## The problem
Every line in the records below with the string "char" is to be copied out.

## Records excerpted from a collection
──────────────────────────────
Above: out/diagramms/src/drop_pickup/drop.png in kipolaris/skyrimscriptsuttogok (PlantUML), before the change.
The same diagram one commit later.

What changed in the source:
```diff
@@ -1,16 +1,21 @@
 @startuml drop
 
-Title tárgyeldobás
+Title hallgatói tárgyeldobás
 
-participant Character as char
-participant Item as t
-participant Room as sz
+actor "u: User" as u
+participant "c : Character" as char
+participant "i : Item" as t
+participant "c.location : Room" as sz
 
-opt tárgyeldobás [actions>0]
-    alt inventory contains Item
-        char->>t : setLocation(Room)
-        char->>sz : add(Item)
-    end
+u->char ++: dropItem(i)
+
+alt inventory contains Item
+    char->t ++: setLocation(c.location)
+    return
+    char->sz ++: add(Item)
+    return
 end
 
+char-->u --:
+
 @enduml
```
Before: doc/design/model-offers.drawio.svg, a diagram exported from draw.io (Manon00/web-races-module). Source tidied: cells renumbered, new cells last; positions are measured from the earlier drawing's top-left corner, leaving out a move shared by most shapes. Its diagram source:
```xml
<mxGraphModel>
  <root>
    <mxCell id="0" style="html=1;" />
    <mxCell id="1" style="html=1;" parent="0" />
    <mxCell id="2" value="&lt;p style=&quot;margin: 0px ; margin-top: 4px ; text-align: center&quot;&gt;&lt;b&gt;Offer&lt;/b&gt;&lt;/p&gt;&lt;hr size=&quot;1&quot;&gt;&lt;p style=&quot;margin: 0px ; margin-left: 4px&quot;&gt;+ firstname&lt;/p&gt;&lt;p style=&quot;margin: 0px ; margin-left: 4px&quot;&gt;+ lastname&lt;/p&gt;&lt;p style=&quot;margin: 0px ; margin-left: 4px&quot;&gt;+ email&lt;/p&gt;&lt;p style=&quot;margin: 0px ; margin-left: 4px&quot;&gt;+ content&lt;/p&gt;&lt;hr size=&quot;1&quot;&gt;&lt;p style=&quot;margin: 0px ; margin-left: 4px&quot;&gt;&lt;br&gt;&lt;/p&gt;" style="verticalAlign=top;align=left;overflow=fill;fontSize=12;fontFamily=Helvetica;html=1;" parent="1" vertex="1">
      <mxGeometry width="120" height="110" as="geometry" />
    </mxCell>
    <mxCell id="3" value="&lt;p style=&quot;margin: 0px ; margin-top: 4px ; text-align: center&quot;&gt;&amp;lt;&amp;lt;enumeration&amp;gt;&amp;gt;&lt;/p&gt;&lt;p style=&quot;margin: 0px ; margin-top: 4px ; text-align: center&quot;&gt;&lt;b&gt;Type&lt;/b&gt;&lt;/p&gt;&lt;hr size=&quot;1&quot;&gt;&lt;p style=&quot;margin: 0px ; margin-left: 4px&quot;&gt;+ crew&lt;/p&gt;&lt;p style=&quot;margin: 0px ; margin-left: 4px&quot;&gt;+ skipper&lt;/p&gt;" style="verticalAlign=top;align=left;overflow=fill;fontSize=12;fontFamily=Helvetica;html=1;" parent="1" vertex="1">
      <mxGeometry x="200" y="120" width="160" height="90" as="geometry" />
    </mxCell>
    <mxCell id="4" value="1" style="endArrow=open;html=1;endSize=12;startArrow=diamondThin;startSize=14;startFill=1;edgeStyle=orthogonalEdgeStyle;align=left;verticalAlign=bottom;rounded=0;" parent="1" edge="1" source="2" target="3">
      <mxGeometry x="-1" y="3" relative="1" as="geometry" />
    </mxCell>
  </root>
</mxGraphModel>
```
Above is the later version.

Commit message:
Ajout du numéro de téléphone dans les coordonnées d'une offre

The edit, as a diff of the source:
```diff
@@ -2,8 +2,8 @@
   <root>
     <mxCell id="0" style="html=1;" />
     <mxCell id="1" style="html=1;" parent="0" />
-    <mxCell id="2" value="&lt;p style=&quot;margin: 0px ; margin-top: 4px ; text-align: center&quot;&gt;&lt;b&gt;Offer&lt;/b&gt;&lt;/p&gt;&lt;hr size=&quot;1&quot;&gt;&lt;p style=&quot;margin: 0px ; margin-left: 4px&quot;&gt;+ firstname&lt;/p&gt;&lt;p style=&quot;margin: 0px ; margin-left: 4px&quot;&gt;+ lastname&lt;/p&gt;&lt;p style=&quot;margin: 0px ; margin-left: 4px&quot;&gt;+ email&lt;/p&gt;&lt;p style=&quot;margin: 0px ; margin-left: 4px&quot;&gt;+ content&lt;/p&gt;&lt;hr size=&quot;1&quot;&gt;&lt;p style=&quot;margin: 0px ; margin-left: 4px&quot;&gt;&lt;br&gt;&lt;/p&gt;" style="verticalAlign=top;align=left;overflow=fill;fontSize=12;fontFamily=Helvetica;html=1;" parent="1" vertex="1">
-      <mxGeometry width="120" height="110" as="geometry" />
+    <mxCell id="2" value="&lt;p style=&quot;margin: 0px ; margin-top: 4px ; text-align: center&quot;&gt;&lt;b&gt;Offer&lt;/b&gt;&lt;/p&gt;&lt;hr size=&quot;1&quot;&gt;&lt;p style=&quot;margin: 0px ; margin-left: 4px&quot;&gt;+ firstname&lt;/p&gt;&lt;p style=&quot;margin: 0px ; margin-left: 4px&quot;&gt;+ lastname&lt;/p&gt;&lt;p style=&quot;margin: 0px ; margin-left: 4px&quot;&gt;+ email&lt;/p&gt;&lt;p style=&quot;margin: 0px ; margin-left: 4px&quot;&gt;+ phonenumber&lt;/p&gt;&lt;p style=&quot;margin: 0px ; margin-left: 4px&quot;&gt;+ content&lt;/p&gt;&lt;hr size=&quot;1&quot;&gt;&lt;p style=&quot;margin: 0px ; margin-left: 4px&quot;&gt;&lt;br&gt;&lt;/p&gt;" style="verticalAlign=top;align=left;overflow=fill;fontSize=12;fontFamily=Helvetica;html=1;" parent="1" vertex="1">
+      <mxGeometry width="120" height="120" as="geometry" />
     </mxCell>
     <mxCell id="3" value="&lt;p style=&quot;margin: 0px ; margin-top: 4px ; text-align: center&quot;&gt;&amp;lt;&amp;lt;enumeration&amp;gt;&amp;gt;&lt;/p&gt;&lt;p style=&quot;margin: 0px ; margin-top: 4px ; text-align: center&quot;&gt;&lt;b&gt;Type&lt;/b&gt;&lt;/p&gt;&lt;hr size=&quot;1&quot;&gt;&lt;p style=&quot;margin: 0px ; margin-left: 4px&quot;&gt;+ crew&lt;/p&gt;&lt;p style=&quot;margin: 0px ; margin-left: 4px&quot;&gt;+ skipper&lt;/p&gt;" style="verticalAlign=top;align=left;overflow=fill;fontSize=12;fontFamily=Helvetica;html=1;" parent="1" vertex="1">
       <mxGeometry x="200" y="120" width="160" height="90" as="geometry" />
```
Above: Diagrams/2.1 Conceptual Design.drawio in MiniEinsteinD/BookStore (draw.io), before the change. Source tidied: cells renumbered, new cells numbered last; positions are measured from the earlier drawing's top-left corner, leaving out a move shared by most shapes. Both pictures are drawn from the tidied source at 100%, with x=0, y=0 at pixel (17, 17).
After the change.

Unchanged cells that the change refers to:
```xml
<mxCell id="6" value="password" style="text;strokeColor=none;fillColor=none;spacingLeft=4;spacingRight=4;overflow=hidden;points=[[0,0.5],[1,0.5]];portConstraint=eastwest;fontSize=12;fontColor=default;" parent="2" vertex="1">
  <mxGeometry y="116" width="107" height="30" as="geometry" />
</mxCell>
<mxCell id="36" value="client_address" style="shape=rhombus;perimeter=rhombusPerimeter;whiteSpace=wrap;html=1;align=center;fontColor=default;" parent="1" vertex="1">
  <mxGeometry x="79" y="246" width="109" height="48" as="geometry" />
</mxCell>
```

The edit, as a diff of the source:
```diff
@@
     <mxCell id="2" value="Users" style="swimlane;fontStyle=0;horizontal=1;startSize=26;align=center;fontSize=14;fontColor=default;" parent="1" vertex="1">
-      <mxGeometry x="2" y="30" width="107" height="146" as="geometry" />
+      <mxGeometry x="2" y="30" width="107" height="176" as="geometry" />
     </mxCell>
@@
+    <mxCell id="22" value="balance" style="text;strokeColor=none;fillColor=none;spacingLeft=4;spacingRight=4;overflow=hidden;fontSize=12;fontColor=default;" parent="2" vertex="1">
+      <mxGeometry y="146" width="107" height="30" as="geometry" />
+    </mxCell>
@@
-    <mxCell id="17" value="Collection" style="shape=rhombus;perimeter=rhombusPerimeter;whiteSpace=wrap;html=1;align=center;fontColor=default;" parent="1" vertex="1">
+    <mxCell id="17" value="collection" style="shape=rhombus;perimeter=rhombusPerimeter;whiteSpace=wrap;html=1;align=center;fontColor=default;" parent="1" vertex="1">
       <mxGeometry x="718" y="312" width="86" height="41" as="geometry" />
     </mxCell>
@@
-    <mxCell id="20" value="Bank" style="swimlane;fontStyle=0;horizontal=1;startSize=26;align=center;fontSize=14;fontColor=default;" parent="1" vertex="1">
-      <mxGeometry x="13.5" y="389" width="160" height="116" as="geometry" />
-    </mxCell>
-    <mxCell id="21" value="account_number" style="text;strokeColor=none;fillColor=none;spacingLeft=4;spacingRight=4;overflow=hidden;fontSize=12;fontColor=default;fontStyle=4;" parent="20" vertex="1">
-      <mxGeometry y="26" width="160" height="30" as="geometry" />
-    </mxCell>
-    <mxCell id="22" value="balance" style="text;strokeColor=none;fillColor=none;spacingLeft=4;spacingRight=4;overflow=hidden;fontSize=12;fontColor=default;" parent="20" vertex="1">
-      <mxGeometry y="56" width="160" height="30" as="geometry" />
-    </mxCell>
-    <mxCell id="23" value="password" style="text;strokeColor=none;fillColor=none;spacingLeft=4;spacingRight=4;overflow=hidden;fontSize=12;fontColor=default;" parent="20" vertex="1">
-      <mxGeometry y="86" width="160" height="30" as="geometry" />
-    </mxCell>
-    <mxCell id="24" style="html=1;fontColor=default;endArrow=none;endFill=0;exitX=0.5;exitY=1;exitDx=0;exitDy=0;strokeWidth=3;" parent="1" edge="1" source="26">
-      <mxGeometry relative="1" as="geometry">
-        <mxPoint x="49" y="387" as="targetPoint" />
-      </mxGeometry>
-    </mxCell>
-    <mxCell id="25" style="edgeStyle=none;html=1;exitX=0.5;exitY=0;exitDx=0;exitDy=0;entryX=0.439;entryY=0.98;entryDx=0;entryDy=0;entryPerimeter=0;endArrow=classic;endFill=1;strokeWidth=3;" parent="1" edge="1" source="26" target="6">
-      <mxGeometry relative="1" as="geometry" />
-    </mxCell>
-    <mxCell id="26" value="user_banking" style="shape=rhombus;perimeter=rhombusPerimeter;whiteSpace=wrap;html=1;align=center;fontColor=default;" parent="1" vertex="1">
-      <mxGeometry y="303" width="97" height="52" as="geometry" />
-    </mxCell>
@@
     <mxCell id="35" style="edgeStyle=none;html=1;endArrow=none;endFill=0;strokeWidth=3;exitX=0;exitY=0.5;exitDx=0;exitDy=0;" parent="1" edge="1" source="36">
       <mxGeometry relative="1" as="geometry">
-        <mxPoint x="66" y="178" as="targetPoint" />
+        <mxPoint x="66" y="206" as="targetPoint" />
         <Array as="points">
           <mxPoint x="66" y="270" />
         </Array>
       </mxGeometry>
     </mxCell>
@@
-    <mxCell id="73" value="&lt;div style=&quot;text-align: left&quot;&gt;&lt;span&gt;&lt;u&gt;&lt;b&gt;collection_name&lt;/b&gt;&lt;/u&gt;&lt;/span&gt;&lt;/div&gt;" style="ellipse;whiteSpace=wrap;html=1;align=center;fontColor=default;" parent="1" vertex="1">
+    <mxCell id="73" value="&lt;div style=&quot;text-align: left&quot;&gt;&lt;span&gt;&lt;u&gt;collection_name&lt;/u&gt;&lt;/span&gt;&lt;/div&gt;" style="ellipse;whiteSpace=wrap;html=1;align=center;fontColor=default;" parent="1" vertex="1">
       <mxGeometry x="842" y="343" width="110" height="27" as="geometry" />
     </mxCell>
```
──────────────────────────────
## Task solution
-participant Character as char
+participant "c : Character" as char
-        char->>t : setLocation(Room)
-        char->>sz : add(Item)
+u->char ++: dropItem(i)
+    char->t ++: setLocation(c.location)
+    char->sz ++: add(Item)
+char-->u --:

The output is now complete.